Organisers of the annual July 1 protest march have accused the police of not laying down clear ground rules to avoid confrontation and chaos.
The rally's organisers met police yesterday and asked for specific conditions in which officers would take action against protesters.
'We asked under what circumstances the police would take action - if protesters used chalk to write slogans on the footpath, for example - and all they said was they would take action depending on the situation,' said Gary Fan Kwok-wai of the Civil Human Rights Front, adding police addressed concerns raised during the meeting only in general terms.

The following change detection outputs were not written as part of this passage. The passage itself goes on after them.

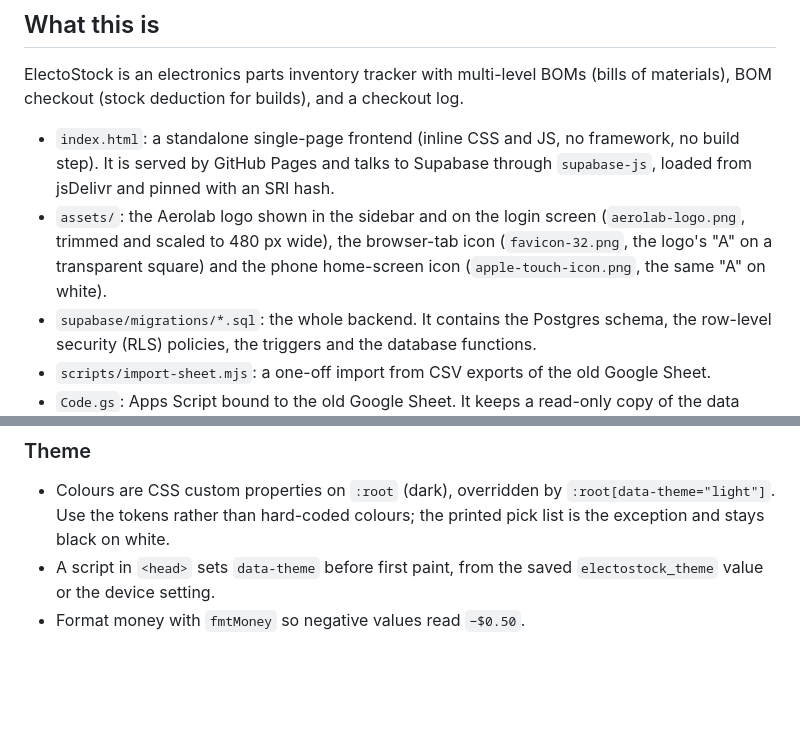
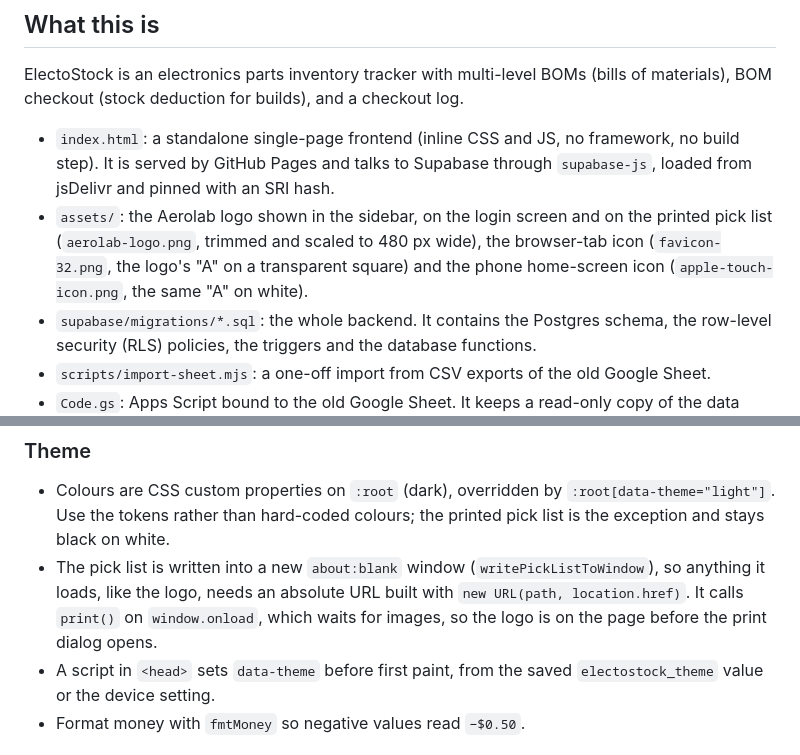
Before and after one commit to bromalis/electostock, a Markdown page: CLAUDE.md, 2 parts joined by grey strips. GitHub-like rendering; blank space fills up the shorter version.

Commit message:
Update CLAUDE.md: logo on the printed pick list
Co-Authored-By: Claude Opus 5.5 <noreply@anthropic.com>

```diff
--- a/CLAUDE.md
+++ b/CLAUDE.md
@@ -7,7 +7,7 @@ This file provides guidance to Claude Code (claude.ai/code) when working with co
 ElectoStock is an electronics parts inventory tracker with multi-level BOMs (bills of materials), BOM checkout (stock deduction for builds), and a checkout log.
 
 - `index.html`: a standalone single-page frontend (inline CSS and JS, no framework, no build step). It is served by GitHub Pages and talks to Supabase through `supabase-js`, loaded from jsDelivr and pinned with an SRI hash.
-- `assets/`: the Aerolab logo shown in the sidebar and on the login screen (`aerolab-logo.png`, trimmed and scaled to 480 px wide), the browser-tab icon (`favicon-32.png`, the logo's "A" on a transparent square) and the phone home-screen icon (`apple-touch-icon.png`, the same "A" on white).
+- `assets/`: the Aerolab logo shown in the sidebar, on the login screen and on the printed pick list (`aerolab-logo.png`, trimmed and scaled to 480 px wide), the browser-tab icon (`favicon-32.png`, the logo's "A" on a transparent square) and the phone home-screen icon (`apple-touch-icon.png`, the same "A" on white).
 - `supabase/migrations/*.sql`: the whole backend. It contains the Postgres schema, the row-level security (RLS) policies, the triggers and the database functions.
 - `scripts/import-sheet.mjs`: a one-off import from CSV exports of the old Google Sheet.
 - `Code.gs`: Apps Script bound to the old Google Sheet. It keeps a read-only copy of the data there, refreshed hourly, and answers any old copy of the app with "moved". It is deployed with clasp; `.clasp.json`, `.claspignore` and `appsscript.json` belong to it. See "Google Sheet copy" below.
@@ -84,6 +84,7 @@ ElectoStock is an electronics parts inventory tracker with multi-level BOMs (bil
 
 ### Theme
 - Colours are CSS custom properties on `:root` (dark), overridden by `:root[data-theme="light"]`. Use the tokens rather than hard-coded colours; the printed pick list is the exception and stays black on white.
+- The pick list is written into a new `about:blank` window (`writePickListToWindow`), so anything it loads, like the logo, needs an absolute URL built with `new URL(path, location.href)`. It calls `print()` on `window.onload`, which waits for images, so the logo is on the page before the print dialog opens.
 - A script in `<head>` sets `data-theme` before first paint, from the saved `electostock_theme` value or the device setting.
 - Format money with `fmtMoney` so negative values read `−$0.50`.
 
```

'If participants feel their freedom is suppressed in the rally, they might have a strong reaction. We don't want this to happen ... it's better for them to discuss plans with us now than to deal with individual groups at the scene,' he said.

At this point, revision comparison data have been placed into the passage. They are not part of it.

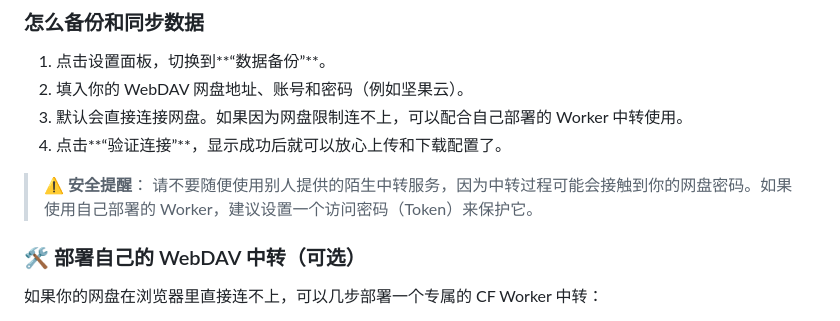
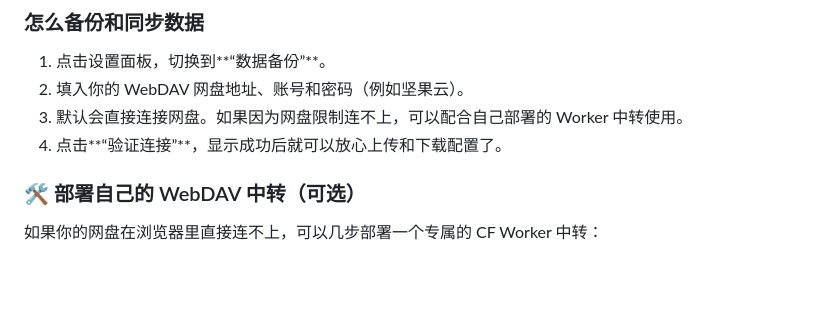
Before and after one commit to noway1467/newtab, a Markdown page: README.md, the part around the change. Drawn GitHub-style; blank space fills up the shorter version.

```diff
--- a/README.md
+++ b/README.md
@@ -64,9 +64,6 @@
 2. 填入你的 WebDAV 网盘地址、账号和密码（例如坚果云）。
 3. 默认会直接连接网盘。如果因为网盘限制连不上，可以配合自己部署的 Worker 中转使用。
 4. 点击**“验证连接”**，显示成功后就可以放心上传和下载配置了。
-
-> ⚠️ **安全提醒**：
-> 请不要随便使用别人提供的陌生中转服务，因为中转过程可能会接触到你的网盘密码。如果使用自己部署的 Worker，建议设置一个访问密码（Token）来保护它。
 
 ### 🛠️ 部署自己的 WebDAV 中转（可选）
 如果你的网盘在浏览器里直接连不上，可以几步部署一个专属的 CF Worker 中转：
```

But police said last night that officers respected the public's right to express their views and to assemble. They plan to communicate with rally organisers to try to understand their needs and provide help.
This year, protesters plan to call on Chief Executive Donald Tsang Yam-kuen to step down, the first time such a demand will have been made since 2003. They also plan to call for universal suffrage in 2012 and to voice their opposition against powerful developers, Fan said.
He said he hoped the police would trust volunteers helping with the rally to keep order by deploying fewer officers. The organisers also hope for more communication with frontline police during the rally.
Fan would not say how many people the organisers expected at the rally this year, but the estimate given police was about 50,000. Organisers will meet police again in mid-June.
The concerns stem from a rally this month in which police broke up gay and lesbian activists who were dancing, telling them they couldn't do so at a rally as they didn't have a public entertainment licence.
There was also a high-profile police investigation into graffiti around the city regarding detained mainland artist Ai Weiwei , and the use of pepper spray in a protest in March after some demonstrators occupied a key road in Central.
At last year's rally, some protesters refused to leave the Central Government Offices and confronted police. Fan said organisers would not stop protesters from doing the same thing this year, adding it was up to them what they did after the march.
'People suffering under the hegemony of developers - like residents of Tsoi Yuen Tsuen and Mei Foo - will lead the march,' Fan said.